“Navy does a great job of manipulating the defense,” Heban says. “You have to have great eyes and be aware of where you need to be.”
If you aren't aware, you get the cut block.
That refers to an offensive player knocking down a defensive player by hitting him at the knees. It's legal as long as the defensive player isn't already engaged with another offensive player.
In this case, defensive backs and linebackers are the most vulnerable. While their attention is focused on the ball carrier, a receiver or tight end can rush in, knock them down and open the field for a potentially big play.
“It's something the safeties and linebackers are working a lot on,” Heban says. “If you're setting the edge and you get chopped, the edge is gone. They'll get outside.”
Defensive backs in general, safeties in particular, are often the last line of defense. Take them out and you get a big play, perhaps a touchdown.
“You need to know where you need to be in the right gap,” Heban says. “If the ball is handed off up the middle, the D-line takes care of it. If the ball gets to the perimeter off the option, then the (defender) on the quarterback and the (defender) on the pitch guy have to be ready for it.”
How to you defend against the chop block?
“It's a lot of practice,” Heban says. “If you see the (offensive player's) head going down, you keep your feet high and use your hands to press away the helmet and shoulder pad so they don't get your legs. They're trying to get to your outside leg. You've got to keep that leg free.”
Because of military guidelines, Navy players generally are smaller than those on non-military programs. They make up for it with a system that emphasizes discipline, precision, intelligence and execution.
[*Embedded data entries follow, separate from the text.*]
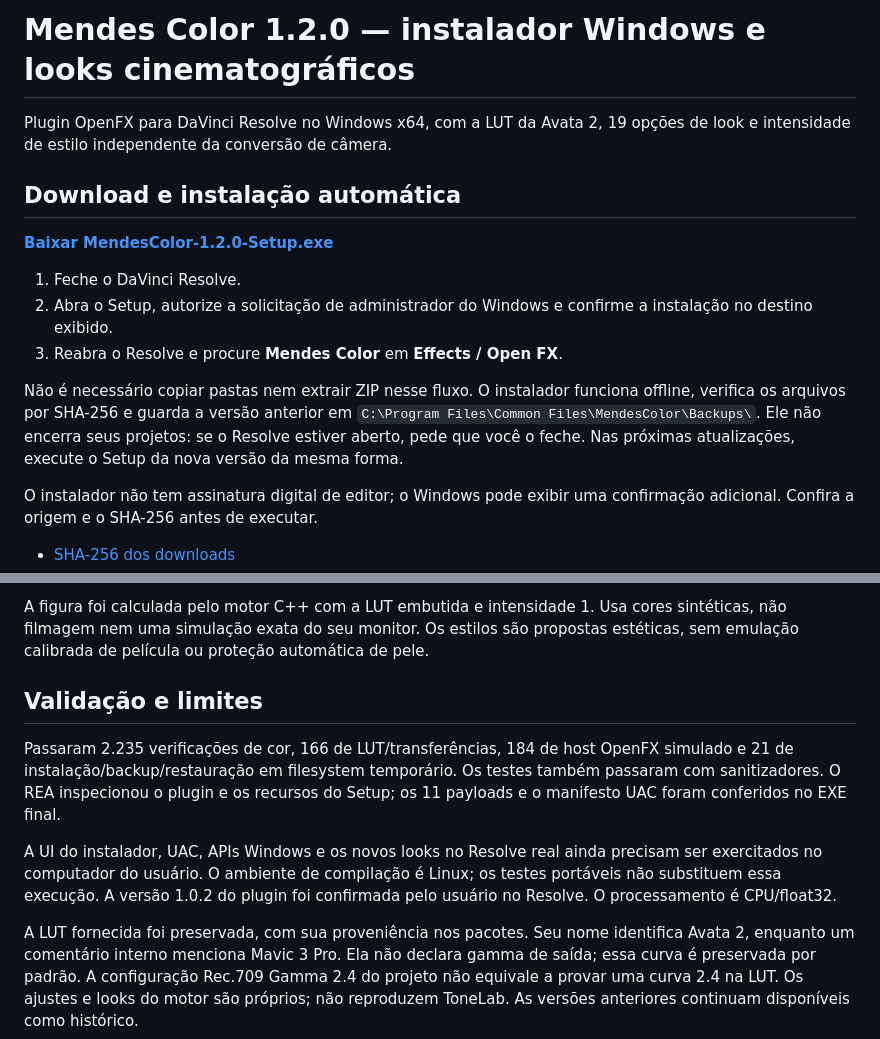
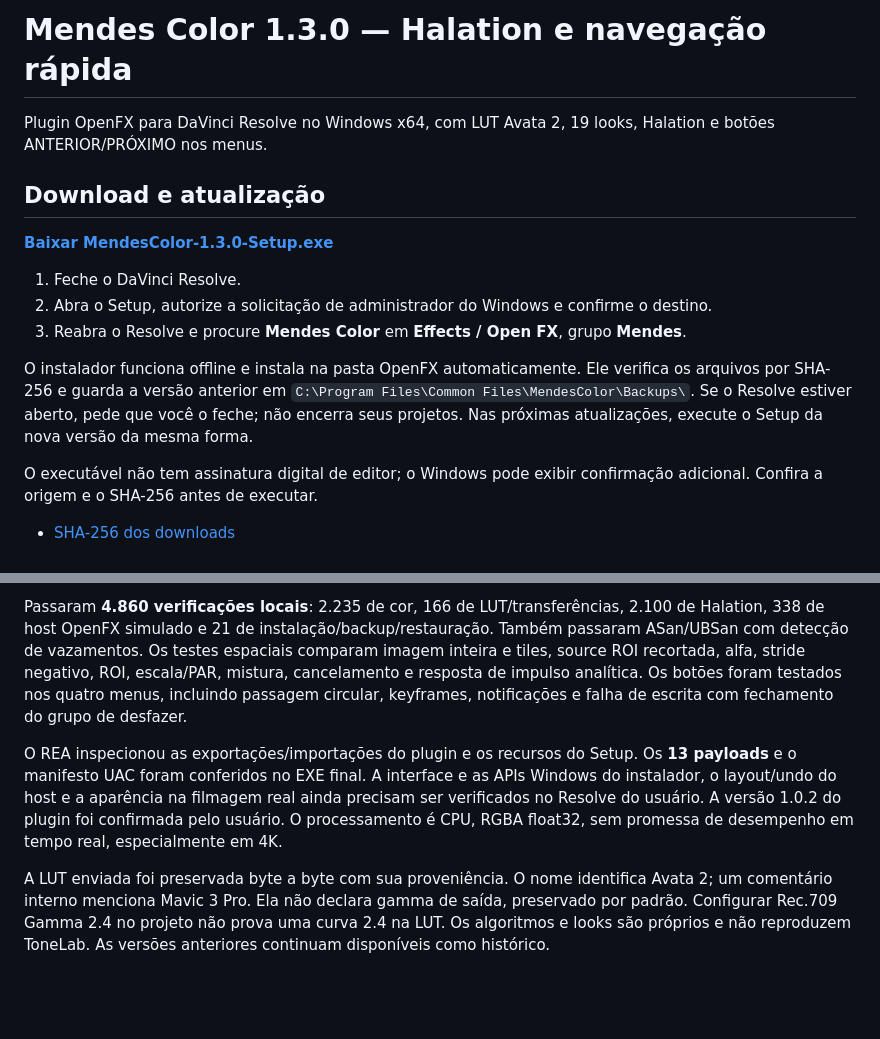
Before and after one commit to carloseusjp-del/carlosmendes, a Markdown page: README.md, 2 parts joined by grey strips. Drawn GitHub-style; blank space fills up the shorter version.

```diff
--- a/README.md
+++ b/README.md
@@ -1,24 +1,23 @@
-# Mendes Color 1.2.0 — instalador Windows e looks cinematográficos
+# Mendes Color 1.3.0 — Halation e navegação rápida
 
-Plugin OpenFX para DaVinci Resolve no Windows x64, com a LUT da Avata 2,
-19 opções de look e intensidade de estilo independente da conversão de câmera.
+Plugin OpenFX para DaVinci Resolve no Windows x64, com LUT Avata 2,
+19 looks, Halation e botões ANTERIOR/PRÓXIMO nos menus.
 
-## Download e instalação automática
+## Download e atualização
 
-**[Baixar MendesColor-1.2.0-Setup.exe](MendesColor-1.2.0-Setup.exe?raw=true)**
+**[Baixar MendesColor-1.3.0-Setup.exe](MendesColor-1.3.0-Setup.exe?raw=true)**
 
 1. Feche o DaVinci Resolve.
-2. Abra o Setup, autorize a solicitação de administrador do Windows e confirme
-   a instalação no destino exibido.
-3. Reabra o Resolve e procure **Mendes Color** em **Effects / Open FX**.
+2. Abra o Setup, autorize a solicitação de administrador do Windows e confirme o destino.
+3. Reabra o Resolve e procure **Mendes Color** em **Effects / Open FX**, grupo **Mendes**.
 
-Não é necessário copiar pastas nem extrair ZIP nesse fluxo. O instalador
-funciona offline, verifica os arquivos por SHA-256 e guarda a versão anterior
-em `C:\Program Files\Common Files\MendesColor\Backups\`. Ele não encerra
-seus projetos: se o Resolve estiver aberto, pede que você o feche.
+O instalador funciona offline e instala na pasta OpenFX automaticamente.
+Ele verifica os arquivos por SHA-256 e guarda a versão anterior em
+`C:\Program Files\Common Files\MendesColor\Backups\`.
+Se o Resolve estiver aberto, pede que você o feche; não encerra seus projetos.
 Nas próximas atualizações, execute o Setup da nova versão da mesma forma.
 
-O instalador não tem assinatura digital de editor; o Windows pode exibir uma
+O executável não tem assinatura digital de editor; o Windows pode exibir
 confirmação adicional. Confira a origem e o SHA-256 antes de executar.
 
 - [SHA-256 dos downloads](SHA256SUMS.txt)
@@ -56,24 +92,21 @@ Os seis looks antigos mantêm nomes, índices e resultados da versão 1.1.0.
 
-A figura foi calculada pelo motor C++ com a LUT embutida e intensidade 1.
-Usa cores sintéticas, não filmagem nem uma simulação exata do seu monitor.
-Os estilos são propostas estéticas, sem emulação calibrada de película ou
-proteção automática de pele.
+Passaram **4.860 verificações locais**: 2.235 de cor, 166 de LUT/transferências,
+2.100 de Halation, 338 de host OpenFX simulado e 21 de instalação/backup/restauração.
+Também passaram ASan/UBSan com detecção de vazamentos. Os testes espaciais
+comparam imagem inteira e tiles, source ROI recortada, alfa, stride negativo,
+ROI, escala/PAR, mistura, cancelamento e resposta de impulso analítica.
+Os botões foram testados nos quatro menus, incluindo passagem circular,
+keyframes, notificações e falha de escrita com fechamento do grupo de desfazer.
 
-## Validação e limites
+O REA inspecionou as exportações/importações do plugin e os recursos do Setup.
+Os **13 payloads** e o manifesto UAC foram conferidos no EXE final.
+A interface e as APIs Windows do instalador, o layout/undo do host e a aparência
+na filmagem real ainda precisam ser verificados no Resolve do usuário.
+A versão 1.0.2 do plugin foi confirmada pelo usuário. O processamento é CPU,
+RGBA float32, sem promessa de desempenho em tempo real, especialmente em 4K.
 
-Passaram 2.235 verificações de cor, 166 de LUT/transferências, 184 de host OpenFX
-simulado e 21 de instalação/backup/restauração em filesystem temporário.
-Os testes também passaram com sanitizadores. O REA inspecionou o plugin e os
-recursos do Setup; os 11 payloads e o manifesto UAC foram conferidos no EXE final.
-
-A UI do instalador, UAC, APIs Windows e os novos looks no Resolve real ainda
-precisam ser exercitados no computador do usuário. O ambiente de compilação é
-Linux; os testes portáveis não substituem essa execução. A versão 1.0.2 do
-plugin foi confirmada pelo usuário no Resolve. O processamento é CPU/float32.
-
-A LUT fornecida foi preservada, com sua proveniência nos pacotes. Seu nome
-identifica Avata 2, enquanto um comentário interno menciona Mavic 3 Pro. Ela
-não declara gamma de saída; essa curva é preservada por padrão. A configuração
-Rec.709 Gamma 2.4 do projeto não equivale a provar uma curva 2.4 na LUT.
-Os ajustes e looks do motor são próprios; não reproduzem ToneLab.
+A LUT enviada foi preservada byte a byte com sua proveniência. O nome identifica
+Avata 2; um comentário interno menciona Mavic 3 Pro. Ela não declara gamma de
+saída, preservado por padrão. Configurar Rec.709 Gamma 2.4 no projeto não prova
+uma curva 2.4 na LUT. Os algoritmos e looks são próprios e não reproduzem ToneLab.
 As versões anteriores continuam disponíveis como histórico.
```
Also changed, not shown: other parts of README.md (+54 -17 lines), HALATION.md (added, +60 -0 lines), LOOKS.md (+10 -2 lines), HALATION-preview.png (added), 6 other files.
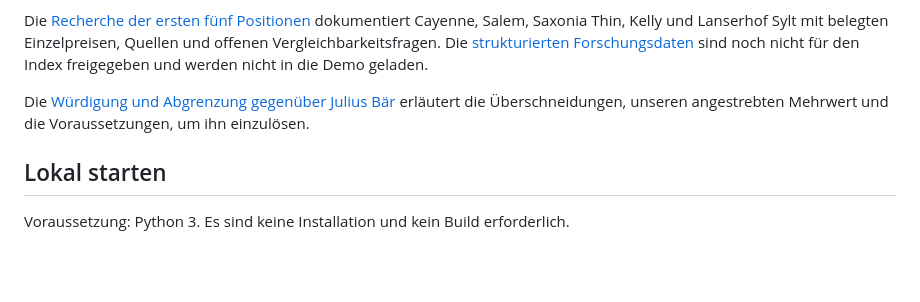
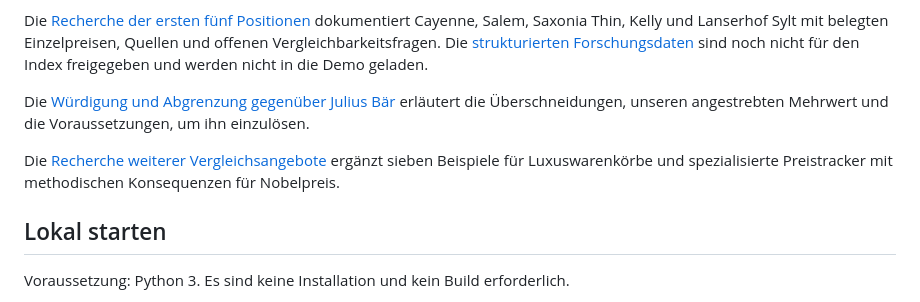
Before and after one commit to Tobias-Run/nobelpreis-index, a Markdown page: README.md, the part around the change. GitHub-like rendering; blank space fills up the shorter version.

Commit message:
Sieben weitere Vergleichsangebote für Luxuspreise recherchieren

```diff
--- a/README.md
+++ b/README.md
@@ -25,6 +25,8 @@ Der erste fachliche Meilenstein ist ein **belegbarer Testwarenkorb**, bevor ein
 Die [Recherche der ersten fünf Positionen](docs/produktrecherche-2026-10-16.md) dokumentiert Cayenne, Salem, Saxonia Thin, Kelly und Lanserhof Sylt mit belegten Einzelpreisen, Quellen und offenen Vergleichbarkeitsfragen. Die [strukturierten Forschungsdaten](data/research/erste-fuenf-2026-10-16.json) sind noch nicht für den Index freigegeben und werden nicht in die Demo geladen.
 
 Die [Würdigung und Abgrenzung gegenüber Julius Bär](docs/abgrenzung-julius-baer.md) erläutert die Überschneidungen, unseren angestrebten Mehrwert und die Voraussetzungen, um ihn einzulösen.
+
+Die [Recherche weiterer Vergleichsangebote](docs/vergleichsangebote-luxuspreise-2026-10-16.md) ergänzt sieben Beispiele für Luxuswarenkörbe und spezialisierte Preistracker mit methodischen Konsequenzen für Nobelpreis.
 
 ## Lokal starten
 
```
Also changed, not shown: docs/abgrenzung-julius-baer.md (+2 -0 lines), docs/vergleichsangebote-luxuspreise-2026-10-16.md (added, +104 -0 lines).
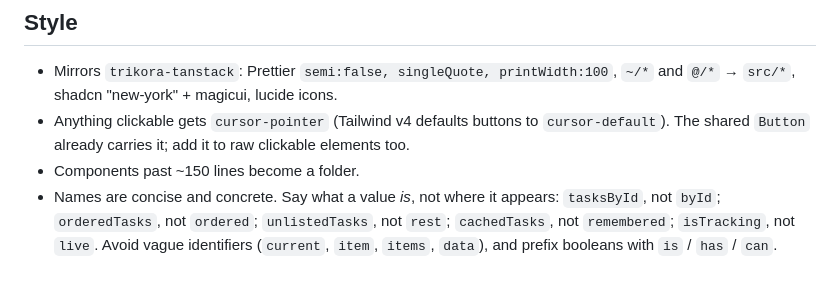
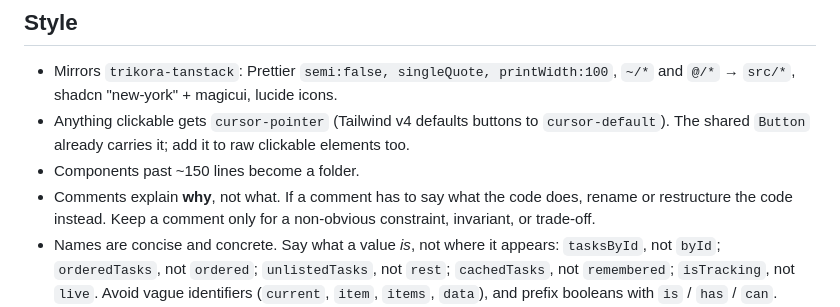
Before and after one commit to simonlearnscoding/studytrack, a Markdown page: AGENTS.md, the part around the change. Drawn GitHub-style; blank space fills up the shorter version.

Commit message:
docs(agents): require comments to explain why, not what

```diff
--- a/AGENTS.md
+++ b/AGENTS.md
@@ -46,6 +46,9 @@ packages/
   `cursor-default`). The shared `Button` already carries it; add it to raw
   clickable elements too.
 - Components past ~150 lines become a folder.
+- Comments explain **why**, not what. If a comment has to say what the code
+  does, rename or restructure the code instead. Keep a comment only for a
+  non-obvious constraint, invariant, or trade-off.
 - Names are concise and concrete. Say what a value _is_, not where it appears:
   `tasksById`, not `byId`; `orderedTasks`, not `ordered`; `unlistedTasks`, not
   `rest`; `cachedTasks`, not `remembered`; `isTracking`, not `live`. Avoid vague
```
The defense has to match that.
“Defensively the more you think, the harder it is,” Wilson said. “That's why, in my opinion, this is the most difficult team we play. For this week you put everything you do defensively on the shelf. This is an option team that's going to have some movement and some (shotgun) passes. It's going to be a tremendous challenge.
“It's going to be a game where we're going to have to do some adjusting and see if we're smart enough as coaches and players to understand what happened and get lined up because we might get caught once or twice where you don't want to be.”
Navy has another twist – if often goes for it on fourth down. It was 18-for-28 on fourth-down situations, a success rate of 64.0 percent.
“They talk about just needing 3 yards to stay on track,” Heban says. “Our key on first and second down is to get them off track, get them into third and long. That will be huge.”
The Midshipmen have another twist – quarterback Keenan Reynolds is a good passer, unlike some of their recent quarterbacks. Last year as a true freshman he completed 56.5 percent of his passes for 896 yards, nine touchdowns and just two interceptions.
So coach Ken Niumatalolo has tweaked his offense to incorporate the shotgun and pistol formations, plus added a no-huddle and spread-attack elements. Because this is Navy's first game, IU coaches can only guess what the expanded attack will do.
One thing that won't require guessing: Navy has always tried to lull defenses to sleep with the run before going deep with the pass. Now the Midshipmen are likely to be far more effective doing that.
“It's all about your eyes and reading your keys effectively,” Heban says. “Keenan Reynolds is a great quarterback. He's one of the most athletic quarterbacks Navy has had. We have to keep our eyes on him.”
And, of course, on the ball and the cut block, and more.
“You've got to win as a team,” Wilson says. “You can't make a play to beat these guys. It's not one guy. It's 11 guys, it's a bunch of guys, to beat this team.”